In fact after reading the thoughts of this woman it led me to deeper questions regarding my own participation in UU congregations. UU services filled a void in my life for Sunday morning worship, do I feel the need to instill a void? Am I really gung ho about being a UU, or is this just the least offensive option to fill the void that I have found? Do UUs really have a message of salvation that is important for the world to hear? All really good questions to ponder.
The second thing that made my opinion get mushier was having kids. At their current ages sitting through a Sunday service would be a constant struggle, and they are happy with the alternatives. I do think it makes sense that someday they actually join the community in worship, I'm just not sure that day is today. For now the first fifteen minutes or so seems good enough.
I do think that UU youth who have gone through a Coming of Age Program and signed the membership registry should be treated as members of the community (minus of course an expectation to pay dues). It seems very odd to me to celebrate their joining the community only to send them away on Sunday mornings.
At this point my opinion would be that youth (not infants) would probably be better off going to RE, until they are older. But I do think any youth who is interested in joining the service should be welcome. If they are interested by all means encourage it. In fact I wish it were easier in most congregations for parents to both bring the kids into service and have religious education as an option. About the only way I know of that would allow this to work would be to attend multiple services on a Sunday morning, one for the RE and one for the worship.

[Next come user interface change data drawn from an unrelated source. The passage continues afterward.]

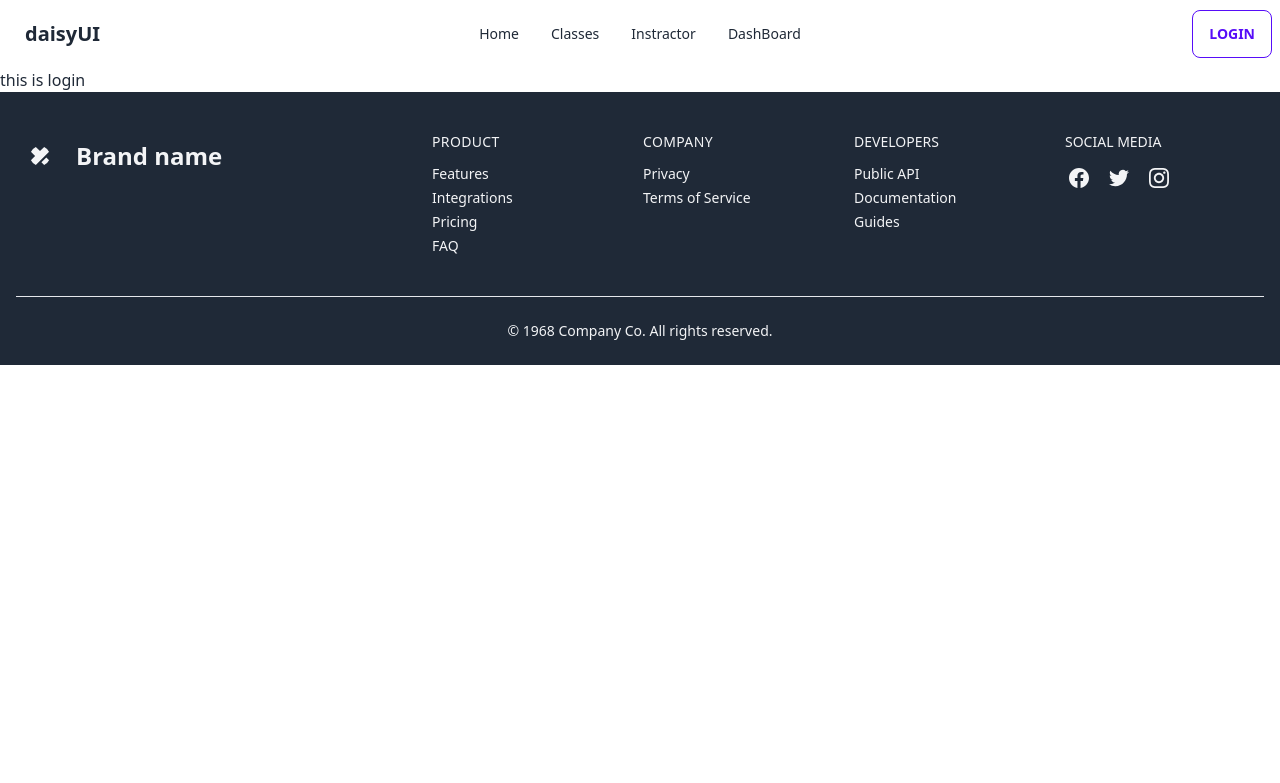
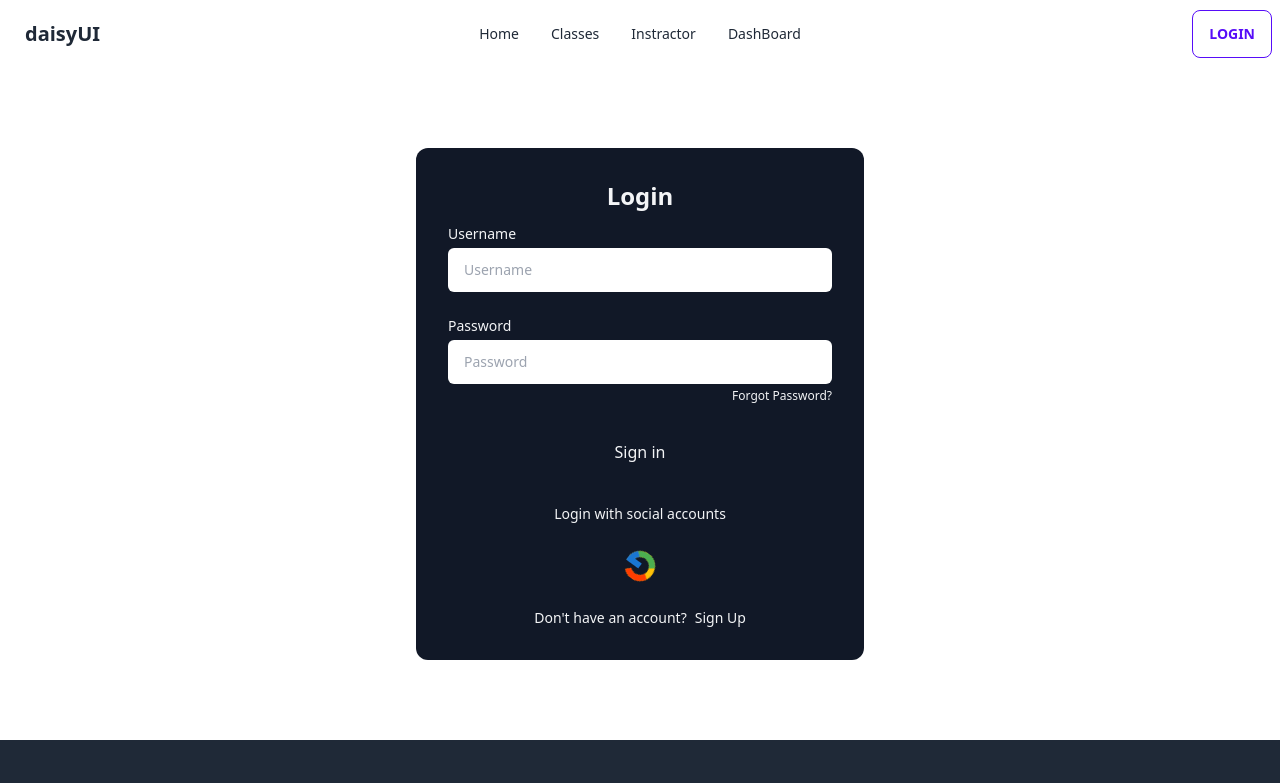
Before and after one commit to Mohammad-Ali-404/music-school, a React (Vite) app: page /login in a window 1280 px wide. Shown: the top 783 px of the page. Built offline with nearby package versions, Linux system fonts and the light colour scheme.

Commit message:
create login page

```diff
--- a/package.json
+++ b/package.json
@@ -16,6 +16,8 @@
     "match-sorter": "^6.3.1",
     "react": "^18.2.0",
     "react-dom": "^18.2.0",
+    "react-helmet-async": "^1.3.0",
+    "react-icons": "^4.9.0",
     "react-router-dom": "^6.12.0",
     "sort-by": "^1.2.0"
   },
--- a/src/Pages/Login.jsx
+++ b/src/Pages/Login.jsx
@@ -1,9 +1,43 @@
+/* eslint-disable react/no-unescaped-entities */
+/* eslint-disable react/no-unknown-property */
 import React from 'react';
-
+import { Helmet } from 'react-helmet-async';
+import { FcGoogle } from "react-icons/fc";
+import { Link } from 'react-router-dom';
 const Login = () => {
     return (
         <div>
-            this is login
+            <Helmet><title>Music School || Login</title></Helmet>
+            <div className="w-full mx-auto m-20 max-w-md p-8 space-y-3 rounded-xl bg-gray-900 text-gray-100">
+                <h1 className="text-2xl font-bold text-center">Login</h1>
+                <form novalidate="" action="" className="space-y-6 ng-untouched ng-pristine ng-valid">
+                    <div className="space-y-1 text-sm">
+                        <label for="username" className="block dark:text-gray-400">Username</label>
+                        <input type="text" name="username" id="username" placeholder="Username" className="w-full px-4 py-3 rounded-md dark:border-gray-700 dark:bg-gray-900 dark:text-gray-100 focus:dark:border-violet-400" />
+                    </div>
+                    <div className="space-y-1 text-sm">
+                        <label for="password" className="block dark:text-gray-400">Password</label>
+                        <input type="password" name="password" id="password" placeholder="Password" className="w-full px-4 py-3 rounded-md dark:border-gray-700 dark:bg-gray-900 dark:text-gray-100 focus:dark:border-violet-400" />
+                        <div className="flex justify-end text-xs dark:text-gray-400">
+                            <a rel="noopener noreferrer" href="#">Forgot Password?</a>
+                        </div>
+                    </div>
+                    <button className="block w-full p-3 text-center rounded-sm dark:text-gray-900 dark:bg-violet-400">Sign in</button>
+                </form>
+                <div className="flex items-center pt-4 space-x-1">
+                    <div className="flex-1 h-px sm:w-16 dark:bg-gray-700"></div>
+                    <p className="px-3 text-sm dark:text-gray-400">Login with social accounts</p>
+                    <div className="flex-1 h-px sm:w-16 dark:bg-gray-700"></div>
+                </div>
+                <div className="flex justify-center space-x-4">
+                    <button aria-label="Log in with Google" className="text-4xl animate-spin p-3 rounded-sm">
+                    <FcGoogle/>
+                    </button>
+                </div>
+                <p className="text-sm text-center sm:px-6 dark:text-gray-400">Don't have an account?
+                    <Link to='/register' className='ml-2'>Sign Up</Link>
+                </p>
+            </div>
         </div>
     );
 };
--- a/src/main.jsx
+++ b/src/main.jsx
@@ -5,10 +5,13 @@ import {
   RouterProvider,
 } from "react-router-dom";
 import router from './Router/Router.jsx';
+import { HelmetProvider } from 'react-helmet-async';
 ReactDOM.createRoot(document.getElementById('root')).render(
   <div className='max-w-7xl	mx-auto'>
     <React.StrictMode>
-      <RouterProvider router={router} />
+      <HelmetProvider>
+        <RouterProvider router={router} />
+      </HelmetProvider>
     </React.StrictMode>
   </div>,
 )
```
Also changed, not shown: 1 other file (tests, documents, lock files or other folders).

As a final note. Unlike my thoughts regarding infants in worship services my thoughts regarding youth are much more guided by principle. It would seem that the answer to the question about where youth belong should be answered by fundamental question about our community. What is the purpose of our worship service? Is it a lecture and a concert intended only for those who can fully appreciate both? Do we wish to grow the UU community? Is it important to raise a generation of UUs that not only identify as UU but want to join our congregations? And of course all of this would be with the understanding that individual needs and desires of the youth should be respected.